## To do
Each entry below should be restated word for word, without any picture it contains.

........

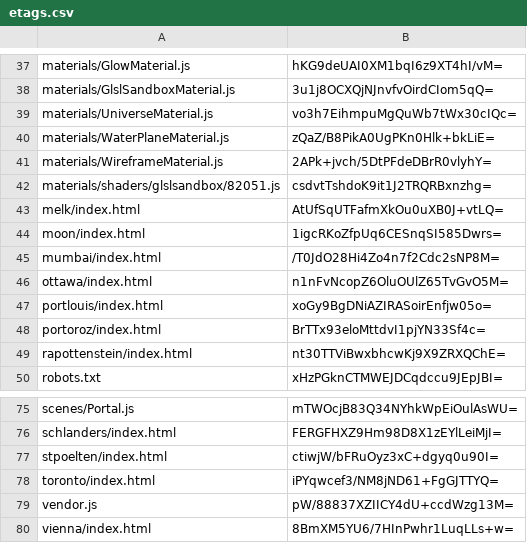
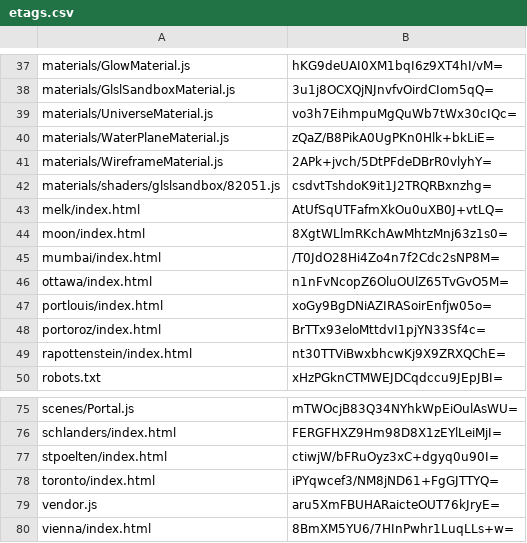
Before and after one commit to artificialmuseum/staging, a CSV file: docs/etags.csv, drawn as a sheet; only a part is shown, gaps mark what is left out.

```diff
--- a/docs/etags.csv
+++ b/docs/etags.csv
@@ -43,3 +43,3 @@ materials/shaders/glslsandbox/82051.js,csdvtTshdoK9it1J2TRQRBxnzhg=
 melk/index.html,AtUfSqUTFafmXkOu0uXB0J+vtLQ=
-moon/index.html,1igcRKoZfpUq6CESnqSI585Dwrs=
+moon/index.html,8XgtWLlmRKchAwMhtzMnj63z1s0=
 mumbai/index.html,/T0JdO28Hi4Zo4n7f2Cdc2sNP8M=
@@ -78,3 +78,3 @@ stpoelten/index.html,ctiwjW/bFRuOyz3xC+dgyq0u90I=
 toronto/index.html,iPYqwcef3/NM8jND61+FgGJTTYQ=
-vendor.js,pW/88837XZIICY4dU+ccdWzg13M=
+vendor.js,aru5XmFBUHARaicteOUT76kJryE=
 vienna/index.html,8BmXM5YU6/7HInPwhr1LuqLLs+w=
```
Also changed, not shown: 4 other files.
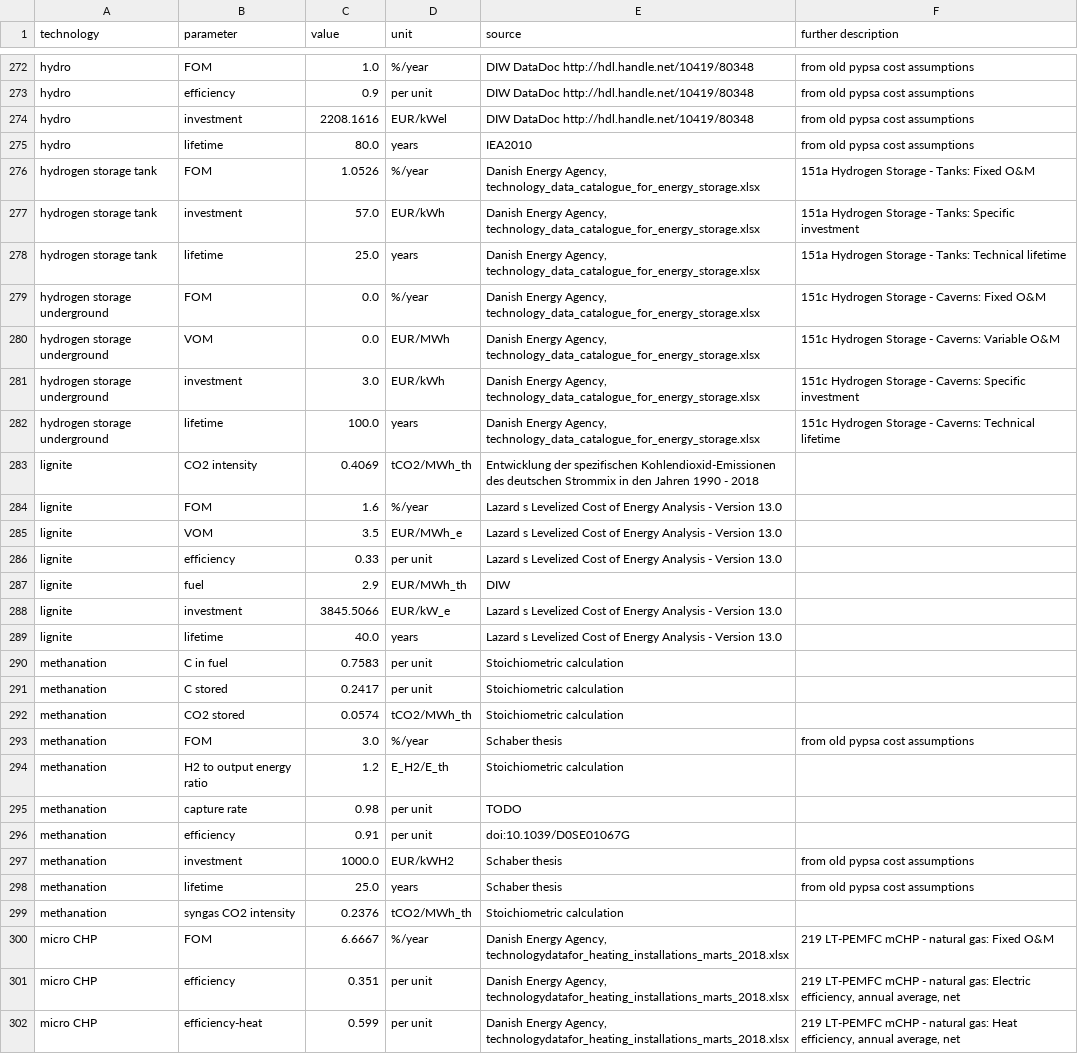
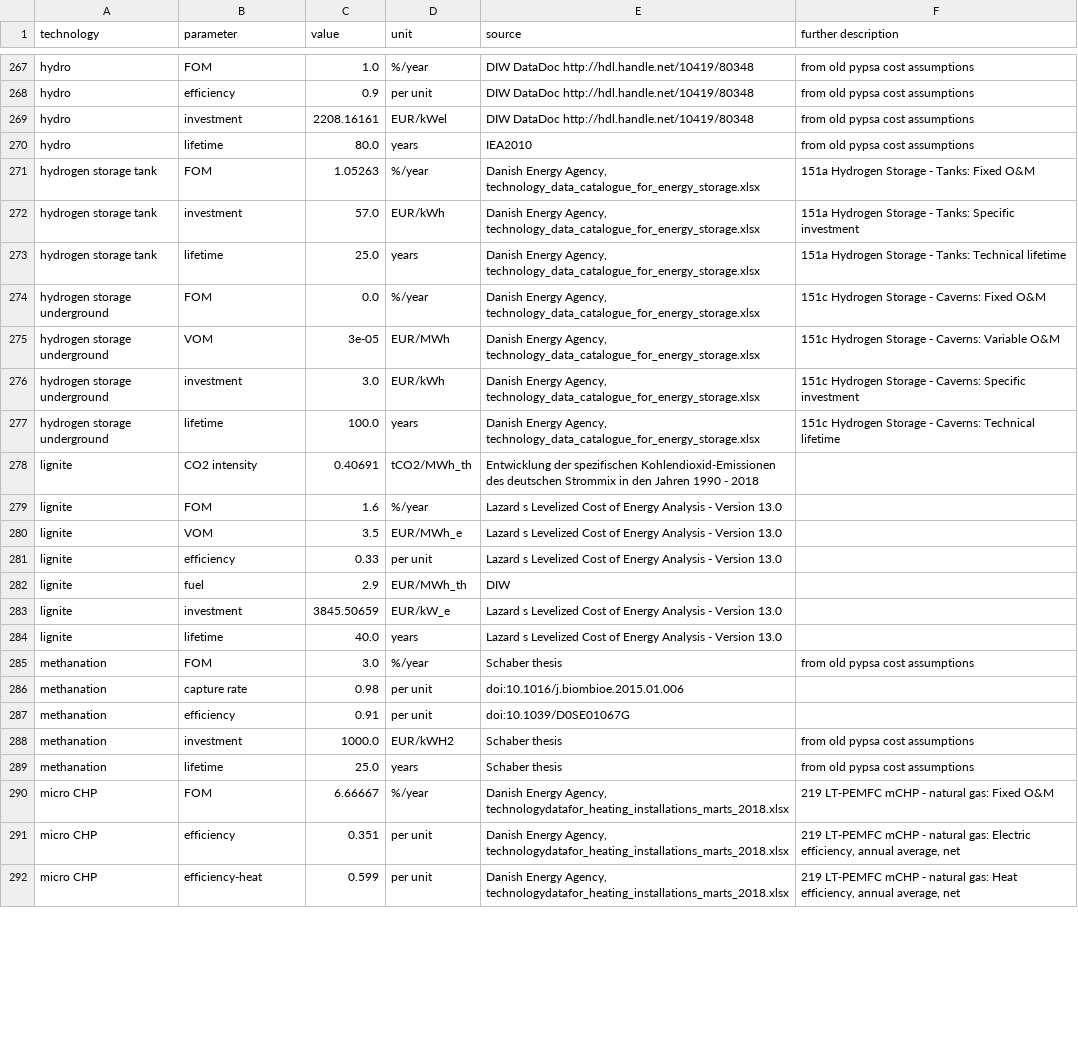
Before and after one commit to PyPSA/technology-data, a CSV file: outputs/costs_2020.csv, drawn as a sheet; only a part is shown, gaps mark what is left out; the diff covers the shown part only.

```diff
--- a/outputs/costs_2020.csv
+++ b/outputs/costs_2020.csv
@@ -273,5 +268,5 @@ hydro,FOM,1.0,%/year,DIW DataDoc http://hdl.handle.net/10419/80348, from old pyp
 hydro,efficiency,0.9,per unit,DIW DataDoc http://hdl.handle.net/10419/80348, from old pypsa cost assumptions
-hydro,investment,2208.1616,EUR/kWel,DIW DataDoc http://hdl.handle.net/10419/80348, from old pypsa cost assumptions
+hydro,investment,2208.16161,EUR/kWel,DIW DataDoc http://hdl.handle.net/10419/80348, from old pypsa cost assumptions
 hydro,lifetime,80.0,years,IEA2010, from old pypsa cost assumptions
-hydrogen storage tank,FOM,1.0526,%/year,"Danish Energy Agency, technology_data_catalogue_for_energy_storage.xlsx",151a Hydrogen Storage - Tanks:  Fixed O&M
+hydrogen storage tank,FOM,1.05263,%/year,"Danish Energy Agency, technology_data_catalogue_for_energy_storage.xlsx",151a Hydrogen Storage - Tanks:  Fixed O&M
 hydrogen storage tank,investment,57.0,EUR/kWh,"Danish Energy Agency, technology_data_catalogue_for_energy_storage.xlsx",151a Hydrogen Storage - Tanks:  Specific investment
@@ -279,6 +274,6 @@ hydrogen storage tank,lifetime,25.0,years,"Danish Energy Agency, technology_data
 hydrogen storage underground,FOM,0.0,%/year,"Danish Energy Agency, technology_data_catalogue_for_energy_storage.xlsx",151c Hydrogen Storage - Caverns:  Fixed O&M
-hydrogen storage underground,VOM,0.0,EUR/MWh,"Danish Energy Agency, technology_data_catalogue_for_energy_storage.xlsx",151c Hydrogen Storage - Caverns:  Variable O&M
+hydrogen storage underground,VOM,3e-05,EUR/MWh,"Danish Energy Agency, technology_data_catalogue_for_energy_storage.xlsx",151c Hydrogen Storage - Caverns:  Variable O&M
 hydrogen storage underground,investment,3.0,EUR/kWh,"Danish Energy Agency, technology_data_catalogue_for_energy_storage.xlsx",151c Hydrogen Storage - Caverns:  Specific investment
 hydrogen storage underground,lifetime,100.0,years,"Danish Energy Agency, technology_data_catalogue_for_energy_storage.xlsx",151c Hydrogen Storage - Caverns:  Technical lifetime
-lignite,CO2 intensity,0.4069,tCO2/MWh_th,Entwicklung der spezifischen Kohlendioxid-Emissionen des deutschen Strommix in den Jahren 1990 - 2018,
+lignite,CO2 intensity,0.40691,tCO2/MWh_th,Entwicklung der spezifischen Kohlendioxid-Emissionen des deutschen Strommix in den Jahren 1990 - 2018,
 lignite,FOM,1.6,%/year,Lazard s Levelized Cost of Energy Analysis - Version 13.0,
@@ -287,10 +282,6 @@ lignite,efficiency,0.33,per unit,Lazard s Levelized Cost of Energy Analysis - Ve
 lignite,fuel,2.9,EUR/MWh_th,DIW,
-lignite,investment,3845.5066,EUR/kW_e,Lazard s Levelized Cost of Energy Analysis - Version 13.0,
+lignite,investment,3845.50659,EUR/kW_e,Lazard s Levelized Cost of Energy Analysis - Version 13.0,
 lignite,lifetime,40.0,years,Lazard s Levelized Cost of Energy Analysis - Version 13.0,
-methanation,C in fuel,0.7583,per unit,Stoichiometric calculation,
-methanation,C stored,0.2417,per unit,Stoichiometric calculation,
-methanation,CO2 stored,0.0574,tCO2/MWh_th,Stoichiometric calculation,
 methanation,FOM,3.0,%/year,Schaber thesis, from old pypsa cost assumptions
-methanation,H2 to output energy ratio,1.2,E_H2/E_th,Stoichiometric calculation,
-methanation,capture rate,0.98,per unit,TODO,
+methanation,capture rate,0.98,per unit,doi:10.1016/j.biombioe.2015.01.006,
 methanation,efficiency,0.91,per unit,doi:10.1039/D0SE01067G,
@@ -298,4 +289,3 @@ methanation,investment,1000.0,EUR/kWH2,Schaber thesis, from old pypsa cost assum
 methanation,lifetime,25.0,years,Schaber thesis, from old pypsa cost assumptions
-methanation,syngas CO2 intensity,0.2376,tCO2/MWh_th,Stoichiometric calculation,
-micro CHP,FOM,6.6667,%/year,"Danish Energy Agency, technologydatafor_heating_installations_marts_2018.xlsx",219 LT-PEMFC mCHP - natural gas:  Fixed O&M
+micro CHP,FOM,6.66667,%/year,"Danish Energy Agency, technologydatafor_heating_installations_marts_2018.xlsx",219 LT-PEMFC mCHP - natural gas:  Fixed O&M
 micro CHP,efficiency,0.351,per unit,"Danish Energy Agency, technologydatafor_heating_installations_marts_2018.xlsx","219 LT-PEMFC mCHP - natural gas:  Electric efficiency, annual average, net"
```
Also changed, not shown: 5 removed rows and 78 edited cells elsewhere in this file, outputs/costs_2025.csv, outputs/costs_2030.csv, 6 other files.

........

## Written solution
Before and after one commit to artificialmuseum/staging, a CSV file: docs/etags.csv, drawn as a sheet; only a part is shown, gaps mark what is left out.

```diff
--- a/docs/etags.csv
+++ b/docs/etags.csv
@@ -43,3 +43,3 @@ materials/shaders/glslsandbox/82051.js,csdvtTshdoK9it1J2TRQRBxnzhg=
 melk/index.html,AtUfSqUTFafmXkOu0uXB0J+vtLQ=
-moon/index.html,1igcRKoZfpUq6CESnqSI585Dwrs=
+moon/index.html,8XgtWLlmRKchAwMhtzMnj63z1s0=
 mumbai/index.html,/T0JdO28Hi4Zo4n7f2Cdc2sNP8M=
@@ -78,3 +78,3 @@ stpoelten/index.html,ctiwjW/bFRuOyz3xC+dgyq0u90I=
 toronto/index.html,iPYqwcef3/NM8jND61+FgGJTTYQ=
-vendor.js,pW/88837XZIICY4dU+ccdWzg13M=
+vendor.js,aru5XmFBUHARaicteOUT76kJryE=
 vienna/index.html,8BmXM5YU6/7HInPwhr1LuqLLs+w=
```
Also changed, not shown: 4 other files.
Before and after one commit to PyPSA/technology-data, a CSV file: outputs/costs_2020.csv, drawn as a sheet; only a part is shown, gaps mark what is left out; the diff covers the shown part only.

```diff
--- a/outputs/costs_2020.csv
+++ b/outputs/costs_2020.csv
@@ -273,5 +268,5 @@ hydro,FOM,1.0,%/year,DIW DataDoc http://hdl.handle.net/10419/80348, from old pyp
 hydro,efficiency,0.9,per unit,DIW DataDoc http://hdl.handle.net/10419/80348, from old pypsa cost assumptions
-hydro,investment,2208.1616,EUR/kWel,DIW DataDoc http://hdl.handle.net/10419/80348, from old pypsa cost assumptions
+hydro,investment,2208.16161,EUR/kWel,DIW DataDoc http://hdl.handle.net/10419/80348, from old pypsa cost assumptions
 hydro,lifetime,80.0,years,IEA2010, from old pypsa cost assumptions
-hydrogen storage tank,FOM,1.0526,%/year,"Danish Energy Agency, technology_data_catalogue_for_energy_storage.xlsx",151a Hydrogen Storage - Tanks:  Fixed O&M
+hydrogen storage tank,FOM,1.05263,%/year,"Danish Energy Agency, technology_data_catalogue_for_energy_storage.xlsx",151a Hydrogen Storage - Tanks:  Fixed O&M
 hydrogen storage tank,investment,57.0,EUR/kWh,"Danish Energy Agency, technology_data_catalogue_for_energy_storage.xlsx",151a Hydrogen Storage - Tanks:  Specific investment
@@ -279,6 +274,6 @@ hydrogen storage tank,lifetime,25.0,years,"Danish Energy Agency, technology_data
 hydrogen storage underground,FOM,0.0,%/year,"Danish Energy Agency, technology_data_catalogue_for_energy_storage.xlsx",151c Hydrogen Storage - Caverns:  Fixed O&M
-hydrogen storage underground,VOM,0.0,EUR/MWh,"Danish Energy Agency, technology_data_catalogue_for_energy_storage.xlsx",151c Hydrogen Storage - Caverns:  Variable O&M
+hydrogen storage underground,VOM,3e-05,EUR/MWh,"Danish Energy Agency, technology_data_catalogue_for_energy_storage.xlsx",151c Hydrogen Storage - Caverns:  Variable O&M
 hydrogen storage underground,investment,3.0,EUR/kWh,"Danish Energy Agency, technology_data_catalogue_for_energy_storage.xlsx",151c Hydrogen Storage - Caverns:  Specific investment
 hydrogen storage underground,lifetime,100.0,years,"Danish Energy Agency, technology_data_catalogue_for_energy_storage.xlsx",151c Hydrogen Storage - Caverns:  Technical lifetime
-lignite,CO2 intensity,0.4069,tCO2/MWh_th,Entwicklung der spezifischen Kohlendioxid-Emissionen des deutschen Strommix in den Jahren 1990 - 2018,
+lignite,CO2 intensity,0.40691,tCO2/MWh_th,Entwicklung der spezifischen Kohlendioxid-Emissionen des deutschen Strommix in den Jahren 1990 - 2018,
 lignite,FOM,1.6,%/year,Lazard s Levelized Cost of Energy Analysis - Version 13.0,
@@ -287,10 +282,6 @@ lignite,efficiency,0.33,per unit,Lazard s Levelized Cost of Energy Analysis - Ve
 lignite,fuel,2.9,EUR/MWh_th,DIW,
-lignite,investment,3845.5066,EUR/kW_e,Lazard s Levelized Cost of Energy Analysis - Version 13.0,
+lignite,investment,3845.50659,EUR/kW_e,Lazard s Levelized Cost of Energy Analysis - Version 13.0,
 lignite,lifetime,40.0,years,Lazard s Levelized Cost of Energy Analysis - Version 13.0,
-methanation,C in fuel,0.7583,per unit,Stoichiometric calculation,
-methanation,C stored,0.2417,per unit,Stoichiometric calculation,
-methanation,CO2 stored,0.0574,tCO2/MWh_th,Stoichiometric calculation,
 methanation,FOM,3.0,%/year,Schaber thesis, from old pypsa cost assumptions
-methanation,H2 to output energy ratio,1.2,E_H2/E_th,Stoichiometric calculation,
-methanation,capture rate,0.98,per unit,TODO,
+methanation,capture rate,0.98,per unit,doi:10.1016/j.biombioe.2015.01.006,
 methanation,efficiency,0.91,per unit,doi:10.1039/D0SE01067G,
@@ -298,4 +289,3 @@ methanation,investment,1000.0,EUR/kWH2,Schaber thesis, from old pypsa cost assum
 methanation,lifetime,25.0,years,Schaber thesis, from old pypsa cost assumptions
-methanation,syngas CO2 intensity,0.2376,tCO2/MWh_th,Stoichiometric calculation,
-micro CHP,FOM,6.6667,%/year,"Danish Energy Agency, technologydatafor_heating_installations_marts_2018.xlsx",219 LT-PEMFC mCHP - natural gas:  Fixed O&M
+micro CHP,FOM,6.66667,%/year,"Danish Energy Agency, technologydatafor_heating_installations_marts_2018.xlsx",219 LT-PEMFC mCHP - natural gas:  Fixed O&M
 micro CHP,efficiency,0.351,per unit,"Danish Energy Agency, technologydatafor_heating_installations_marts_2018.xlsx","219 LT-PEMFC mCHP - natural gas:  Electric efficiency, annual average, net"
```
Also changed, not shown: 5 removed rows and 78 edited cells elsewhere in this file, outputs/costs_2025.csv, outputs/costs_2030.csv, 6 other files.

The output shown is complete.